• YOUR TASK
I need each line of the entries below that includes the string "from".

WORKING DATA section start

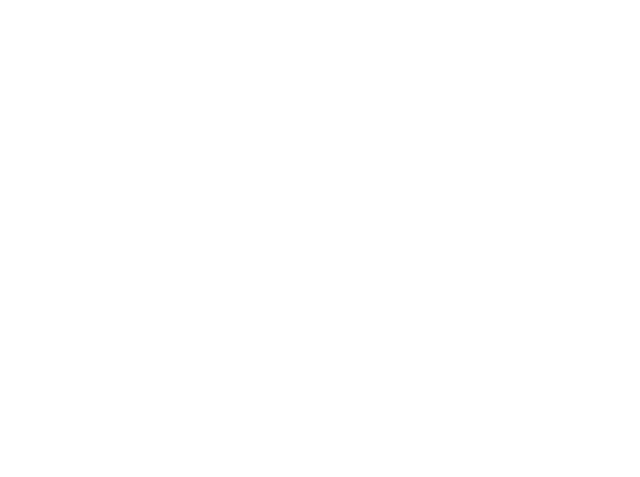
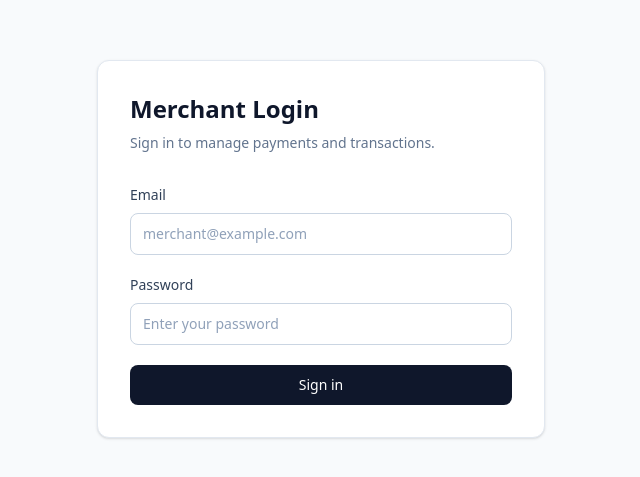
Before and after one commit to Fabio-Saraseli/merchant-payment-app, a React (Vite) app in the folder frontend/: page / in a window 1280 px wide. Shown: the part 151-628 px from the top of the page, without its empty margins (319-959 px from the left). Built offline with nearby package versions, Linux system fonts and the light colour scheme.

Commit message:
FE-part: add basic login page

```diff
--- a/frontend/src/App.tsx
+++ b/frontend/src/App.tsx
@@ -1,5 +1,7 @@
+import LoginPage from './pages/LoginPage'
+
 function App() {
-  return <section></section>;
+  return <LoginPage />
 }
 
-export default App;
+export default App
--- /dev/null
+++ b/frontend/src/pages/LoginPage.tsx
@@ -0,0 +1,77 @@
+import { useState } from "react";
+
+function LoginPage() {
+  const [email, setEmail] = useState("");
+  const [password, setPassword] = useState("");
+
+  const handleSubmit = (event: React.FormEvent<HTMLFormElement>) => {
+    event.preventDefault();
+
+    // TODO: connect the login form to the auth api
+  };
+
+  return (
+    <main className="flex min-h-screen items-center justify-center bg-slate-50 px-4 py-8 sm:px-6 lg:px-8">
+      <section className="w-full max-w-md rounded-xl border border-slate-200 bg-white p-5 shadow-sm sm:p-8">
+        <div className="text-left">
+          <h1 className="text-2xl font-semibold text-slate-900">
+            Merchant Login
+          </h1>
+
+          <p className="mt-2 text-sm text-slate-500">
+            Sign in to manage payments and transactions.
+          </p>
+        </div>
+
+        <form className="mt-8 space-y-5" onSubmit={handleSubmit}>
+          <div className="text-left">
+            <label
+              htmlFor="email"
+              className="mb-2 block text-sm font-medium text-slate-700"
+            >
+              Email
+            </label>
+
+            <input
+              id="email"
+              type="email"
+              value={email}
+              onChange={(event) => setEmail(event.target.value)}
+              autoComplete="email"
+              placeholder="merchant@example.com"
+              className="w-full rounded-lg border border-slate-300 px-3 py-2.5 text-sm text-slate-900 outline-none transition placeholder:text-slate-400 focus:border-slate-500"
+            />
+          </div>
+
+          <div className="text-left">
+            <label
+              htmlFor="password"
+              className="mb-2 block text-sm font-medium text-slate-700"
+            >
+              Password
+            </label>
+
+            <input
+              id="password"
+              type="password"
+              value={password}
+              onChange={(event) => setPassword(event.target.value)}
+              autoComplete="current-password"
+              placeholder="Enter your password"
+              className="w-full rounded-lg border border-slate-300 px-3 py-2.5 text-sm text-slate-900 outline-none transition placeholder:text-slate-400 focus:border-slate-500"
+            />
+          </div>
+
+          <button
+            type="submit"
+            className="w-full rounded-lg bg-slate-900 px-4 py-2.5 text-sm font-medium text-white transition hover:bg-slate-800"
+          >
+            Sign in
+          </button>
+        </form>
+      </section>
+    </main>
+  );
+}
+
+export default LoginPage;
```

WORKING DATA section end

• TASK RESPONSE
Before and after one commit to Fabio-Saraseli/merchant-payment-app, a React (Vite) app in the folder frontend/: page / in a window 1280 px wide. Shown: the part 151-628 px from the top of the page, without its empty margins (319-959 px from the left). Built offline with nearby package versions, Linux system fonts and the light colour scheme.
+import LoginPage from './pages/LoginPage'
+import { useState } from "react";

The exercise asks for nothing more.